It was against this headline that team Gogledd Cymru, the commited group of North Wales players who, under the tutelage of Jon Aby, have acheived so much during the past 18 months, took to the field against a large West Park St Helens squad.

At the final whistle the score was 26-17 to the Gogs and another stepping stone had been placed in the region's march towards Premiership rugby. The result was both justified and fitting for a week which has seen the WRU establish a high level working group to chart the pathway of Gogledd Cymru into the semiprofessional game.

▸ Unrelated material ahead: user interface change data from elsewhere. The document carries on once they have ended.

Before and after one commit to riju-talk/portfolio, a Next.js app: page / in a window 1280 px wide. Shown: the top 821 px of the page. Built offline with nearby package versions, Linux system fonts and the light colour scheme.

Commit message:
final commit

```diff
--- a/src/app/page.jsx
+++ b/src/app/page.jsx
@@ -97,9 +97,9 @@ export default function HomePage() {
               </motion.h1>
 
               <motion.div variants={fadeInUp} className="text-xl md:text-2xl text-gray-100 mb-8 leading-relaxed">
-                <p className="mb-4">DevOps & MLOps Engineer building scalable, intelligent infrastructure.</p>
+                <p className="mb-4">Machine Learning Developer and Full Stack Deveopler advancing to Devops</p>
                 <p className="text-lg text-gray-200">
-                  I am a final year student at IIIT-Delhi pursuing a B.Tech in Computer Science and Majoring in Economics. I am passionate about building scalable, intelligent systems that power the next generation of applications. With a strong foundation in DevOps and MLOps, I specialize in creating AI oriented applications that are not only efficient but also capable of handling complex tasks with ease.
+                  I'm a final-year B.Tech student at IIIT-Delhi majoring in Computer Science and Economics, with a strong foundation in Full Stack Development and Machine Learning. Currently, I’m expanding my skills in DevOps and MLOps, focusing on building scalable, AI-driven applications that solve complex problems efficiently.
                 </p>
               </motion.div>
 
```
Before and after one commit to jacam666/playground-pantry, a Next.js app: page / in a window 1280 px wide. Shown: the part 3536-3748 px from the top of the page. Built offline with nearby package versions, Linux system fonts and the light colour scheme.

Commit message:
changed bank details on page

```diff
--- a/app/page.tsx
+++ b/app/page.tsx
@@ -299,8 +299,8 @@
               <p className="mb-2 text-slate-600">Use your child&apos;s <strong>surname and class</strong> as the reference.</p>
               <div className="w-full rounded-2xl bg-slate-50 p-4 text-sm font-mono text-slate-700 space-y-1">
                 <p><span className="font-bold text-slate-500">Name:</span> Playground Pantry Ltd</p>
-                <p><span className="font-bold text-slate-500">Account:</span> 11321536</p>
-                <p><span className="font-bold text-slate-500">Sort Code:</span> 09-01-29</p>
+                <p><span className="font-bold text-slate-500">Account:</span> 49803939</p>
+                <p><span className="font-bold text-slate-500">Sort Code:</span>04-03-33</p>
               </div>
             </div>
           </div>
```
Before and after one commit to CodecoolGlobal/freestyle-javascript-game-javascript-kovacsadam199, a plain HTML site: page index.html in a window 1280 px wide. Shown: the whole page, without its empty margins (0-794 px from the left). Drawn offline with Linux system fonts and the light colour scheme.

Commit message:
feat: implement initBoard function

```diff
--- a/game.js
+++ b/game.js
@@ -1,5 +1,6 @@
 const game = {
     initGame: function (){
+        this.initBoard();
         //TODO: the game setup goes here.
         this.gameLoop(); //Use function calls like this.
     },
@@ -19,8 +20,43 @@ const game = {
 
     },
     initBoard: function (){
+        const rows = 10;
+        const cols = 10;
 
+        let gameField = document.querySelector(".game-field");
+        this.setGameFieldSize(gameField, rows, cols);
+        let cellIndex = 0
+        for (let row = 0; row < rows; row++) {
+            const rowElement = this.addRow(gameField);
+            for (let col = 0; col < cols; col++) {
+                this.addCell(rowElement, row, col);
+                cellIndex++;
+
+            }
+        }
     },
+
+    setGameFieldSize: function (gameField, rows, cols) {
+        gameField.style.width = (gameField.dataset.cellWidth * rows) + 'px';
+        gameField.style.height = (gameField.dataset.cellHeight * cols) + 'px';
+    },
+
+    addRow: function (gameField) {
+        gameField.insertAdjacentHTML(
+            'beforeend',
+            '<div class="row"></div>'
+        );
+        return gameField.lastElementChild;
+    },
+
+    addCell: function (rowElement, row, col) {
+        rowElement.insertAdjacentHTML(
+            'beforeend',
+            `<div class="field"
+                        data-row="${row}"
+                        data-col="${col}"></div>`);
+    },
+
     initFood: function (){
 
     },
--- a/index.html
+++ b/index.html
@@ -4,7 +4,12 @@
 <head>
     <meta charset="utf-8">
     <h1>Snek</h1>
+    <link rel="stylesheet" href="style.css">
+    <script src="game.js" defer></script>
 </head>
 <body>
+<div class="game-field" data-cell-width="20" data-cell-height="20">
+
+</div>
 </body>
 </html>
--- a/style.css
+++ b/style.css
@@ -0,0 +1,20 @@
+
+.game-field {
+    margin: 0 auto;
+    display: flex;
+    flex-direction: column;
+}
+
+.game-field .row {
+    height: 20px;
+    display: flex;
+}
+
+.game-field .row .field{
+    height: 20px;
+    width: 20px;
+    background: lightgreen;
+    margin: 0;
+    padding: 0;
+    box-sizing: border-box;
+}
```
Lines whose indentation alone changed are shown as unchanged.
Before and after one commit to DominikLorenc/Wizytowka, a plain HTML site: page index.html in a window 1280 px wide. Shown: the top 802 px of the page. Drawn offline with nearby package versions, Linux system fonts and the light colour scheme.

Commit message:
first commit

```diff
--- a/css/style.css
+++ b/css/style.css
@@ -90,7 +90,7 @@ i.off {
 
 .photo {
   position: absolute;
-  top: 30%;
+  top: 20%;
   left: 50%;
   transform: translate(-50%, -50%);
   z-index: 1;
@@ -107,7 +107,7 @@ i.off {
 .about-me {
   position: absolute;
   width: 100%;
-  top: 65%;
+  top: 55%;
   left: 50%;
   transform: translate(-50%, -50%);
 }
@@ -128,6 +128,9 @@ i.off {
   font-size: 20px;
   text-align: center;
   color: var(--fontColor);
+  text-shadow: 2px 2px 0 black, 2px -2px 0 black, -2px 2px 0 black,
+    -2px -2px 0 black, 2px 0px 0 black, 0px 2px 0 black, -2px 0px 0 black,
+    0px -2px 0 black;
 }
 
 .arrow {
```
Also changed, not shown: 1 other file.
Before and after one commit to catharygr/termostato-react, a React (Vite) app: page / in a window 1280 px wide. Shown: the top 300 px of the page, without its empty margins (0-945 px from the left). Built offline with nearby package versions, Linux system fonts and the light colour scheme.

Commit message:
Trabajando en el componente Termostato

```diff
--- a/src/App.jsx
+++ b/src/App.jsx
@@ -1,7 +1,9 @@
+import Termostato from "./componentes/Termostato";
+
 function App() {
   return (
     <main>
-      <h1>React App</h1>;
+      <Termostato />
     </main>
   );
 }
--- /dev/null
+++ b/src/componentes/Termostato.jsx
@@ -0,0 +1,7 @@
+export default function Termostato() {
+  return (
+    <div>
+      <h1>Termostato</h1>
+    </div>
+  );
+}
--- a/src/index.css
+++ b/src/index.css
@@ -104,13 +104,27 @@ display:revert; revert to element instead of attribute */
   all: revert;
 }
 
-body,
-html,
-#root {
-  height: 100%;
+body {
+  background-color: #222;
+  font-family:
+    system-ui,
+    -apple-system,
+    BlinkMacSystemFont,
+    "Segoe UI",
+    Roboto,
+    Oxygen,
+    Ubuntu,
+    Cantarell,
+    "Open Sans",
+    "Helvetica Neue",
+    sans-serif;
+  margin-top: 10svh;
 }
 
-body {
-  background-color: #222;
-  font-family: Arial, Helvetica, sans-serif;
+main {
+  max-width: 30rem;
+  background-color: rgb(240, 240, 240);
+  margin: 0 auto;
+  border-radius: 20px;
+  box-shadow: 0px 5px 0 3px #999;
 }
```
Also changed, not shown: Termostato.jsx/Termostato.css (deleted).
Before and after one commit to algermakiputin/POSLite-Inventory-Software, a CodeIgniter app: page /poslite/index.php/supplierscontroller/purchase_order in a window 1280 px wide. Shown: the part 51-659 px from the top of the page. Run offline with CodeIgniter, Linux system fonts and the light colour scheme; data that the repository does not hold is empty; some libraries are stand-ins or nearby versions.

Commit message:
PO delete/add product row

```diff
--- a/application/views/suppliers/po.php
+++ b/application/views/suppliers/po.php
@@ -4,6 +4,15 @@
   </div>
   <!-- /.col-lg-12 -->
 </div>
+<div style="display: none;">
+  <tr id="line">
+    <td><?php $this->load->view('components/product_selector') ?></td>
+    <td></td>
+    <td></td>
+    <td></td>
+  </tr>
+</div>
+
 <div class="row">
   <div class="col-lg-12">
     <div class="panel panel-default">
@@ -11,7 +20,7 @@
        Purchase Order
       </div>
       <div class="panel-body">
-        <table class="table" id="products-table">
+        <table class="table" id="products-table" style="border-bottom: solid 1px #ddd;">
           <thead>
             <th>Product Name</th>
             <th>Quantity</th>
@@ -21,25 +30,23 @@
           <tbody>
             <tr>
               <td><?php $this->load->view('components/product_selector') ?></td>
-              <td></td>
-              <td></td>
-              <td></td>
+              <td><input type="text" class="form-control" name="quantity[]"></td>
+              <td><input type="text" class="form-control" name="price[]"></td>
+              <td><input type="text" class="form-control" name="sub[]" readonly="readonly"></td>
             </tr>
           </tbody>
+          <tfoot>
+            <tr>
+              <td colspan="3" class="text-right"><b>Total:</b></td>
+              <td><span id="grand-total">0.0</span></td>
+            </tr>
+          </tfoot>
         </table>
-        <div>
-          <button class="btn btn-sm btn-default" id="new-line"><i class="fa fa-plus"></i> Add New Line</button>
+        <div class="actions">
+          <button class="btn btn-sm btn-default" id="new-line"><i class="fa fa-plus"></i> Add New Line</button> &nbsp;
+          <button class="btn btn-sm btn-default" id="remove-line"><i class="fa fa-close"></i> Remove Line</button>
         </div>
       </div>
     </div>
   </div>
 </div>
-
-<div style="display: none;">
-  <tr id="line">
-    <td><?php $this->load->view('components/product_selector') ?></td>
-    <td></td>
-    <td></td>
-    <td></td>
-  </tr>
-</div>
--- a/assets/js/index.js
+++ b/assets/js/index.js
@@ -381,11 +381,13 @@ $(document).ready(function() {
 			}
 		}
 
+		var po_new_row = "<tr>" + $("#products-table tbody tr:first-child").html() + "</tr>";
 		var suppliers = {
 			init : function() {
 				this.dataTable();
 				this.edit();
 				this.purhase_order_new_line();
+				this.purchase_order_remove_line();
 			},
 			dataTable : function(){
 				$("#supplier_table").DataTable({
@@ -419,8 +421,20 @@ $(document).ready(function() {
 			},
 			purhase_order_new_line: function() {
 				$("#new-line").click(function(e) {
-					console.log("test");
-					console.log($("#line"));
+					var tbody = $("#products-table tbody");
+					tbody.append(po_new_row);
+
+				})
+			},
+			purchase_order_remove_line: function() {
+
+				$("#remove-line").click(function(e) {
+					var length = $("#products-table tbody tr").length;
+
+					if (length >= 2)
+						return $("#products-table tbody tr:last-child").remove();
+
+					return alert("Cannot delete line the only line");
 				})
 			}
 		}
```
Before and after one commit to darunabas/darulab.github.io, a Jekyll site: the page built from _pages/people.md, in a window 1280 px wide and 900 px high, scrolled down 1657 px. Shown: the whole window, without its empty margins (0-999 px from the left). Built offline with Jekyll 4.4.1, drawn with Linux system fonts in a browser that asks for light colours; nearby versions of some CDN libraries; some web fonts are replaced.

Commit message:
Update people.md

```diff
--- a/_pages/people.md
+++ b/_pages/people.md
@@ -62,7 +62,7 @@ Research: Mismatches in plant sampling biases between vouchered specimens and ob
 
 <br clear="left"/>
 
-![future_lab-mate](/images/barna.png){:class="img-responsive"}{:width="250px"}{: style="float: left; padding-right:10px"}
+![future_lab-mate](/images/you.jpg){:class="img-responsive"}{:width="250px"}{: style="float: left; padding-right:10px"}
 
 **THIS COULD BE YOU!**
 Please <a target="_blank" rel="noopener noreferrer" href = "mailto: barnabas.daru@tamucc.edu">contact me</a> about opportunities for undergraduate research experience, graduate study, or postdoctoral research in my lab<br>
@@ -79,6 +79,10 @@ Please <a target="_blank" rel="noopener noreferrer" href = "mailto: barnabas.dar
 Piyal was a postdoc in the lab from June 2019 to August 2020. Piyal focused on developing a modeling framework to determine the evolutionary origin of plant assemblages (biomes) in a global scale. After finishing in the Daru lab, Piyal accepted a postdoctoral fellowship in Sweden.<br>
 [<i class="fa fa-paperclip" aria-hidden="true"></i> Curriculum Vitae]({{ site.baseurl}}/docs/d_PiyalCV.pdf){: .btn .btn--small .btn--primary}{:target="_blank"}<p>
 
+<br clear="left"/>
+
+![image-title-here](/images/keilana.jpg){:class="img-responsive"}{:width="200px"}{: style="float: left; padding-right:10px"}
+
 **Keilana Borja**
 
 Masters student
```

Twenty hours before kick-off scrum half Patchet picked up a training injury and with all five alternative squad scrum halves either injured or unavailable things looked bleak. Once again Gogledd Cymru's unique coach nomination system came to the rescue with Dinbych's coach Tegid Phillips and scrum half Rhun Jones responding to the emergency call.

It was this partnership between Jones and Caernarfon's Kelvin Morris which was to prove critical to the Gog's success. Morris ran in three tries and added the conversions.

West Park opened the scoring with a break by their ever threatening South African scrum half to go 5 points up. Gogledd Cymru came close to scoring on a number of occasions but inexperience and hesitation, in end game decision making, denied them. The Gogs first score came from hooker Baston, who, showing both speed and self belief, beat four defenders to score just wide of the posts. Morris converted to put the Gogs in the lead 7-5 at the break.

In the second half, the forwards, led by hard working captain William Bown, began to dominate the scrum and with the deft use of the wind Morris pinned the opposition into their 22 for long periods. With the score at 19-5 the game seemed won but West Park showed that they were not beaten an individual converted try to make 19-12. Gogledd responded to make it 26-12 and in the dying minutes a second breakaway try brought the score to 26-17.

Players from 10 clubs were represented in this truly regional side. When semiprofessional rugby is a reality in North Wales, the real heros will be the players who clamber off midweek team buses at stops between St Asaph and Parc Menai 6 or seven hours after starting their journey for nothing more than the dream of a better future.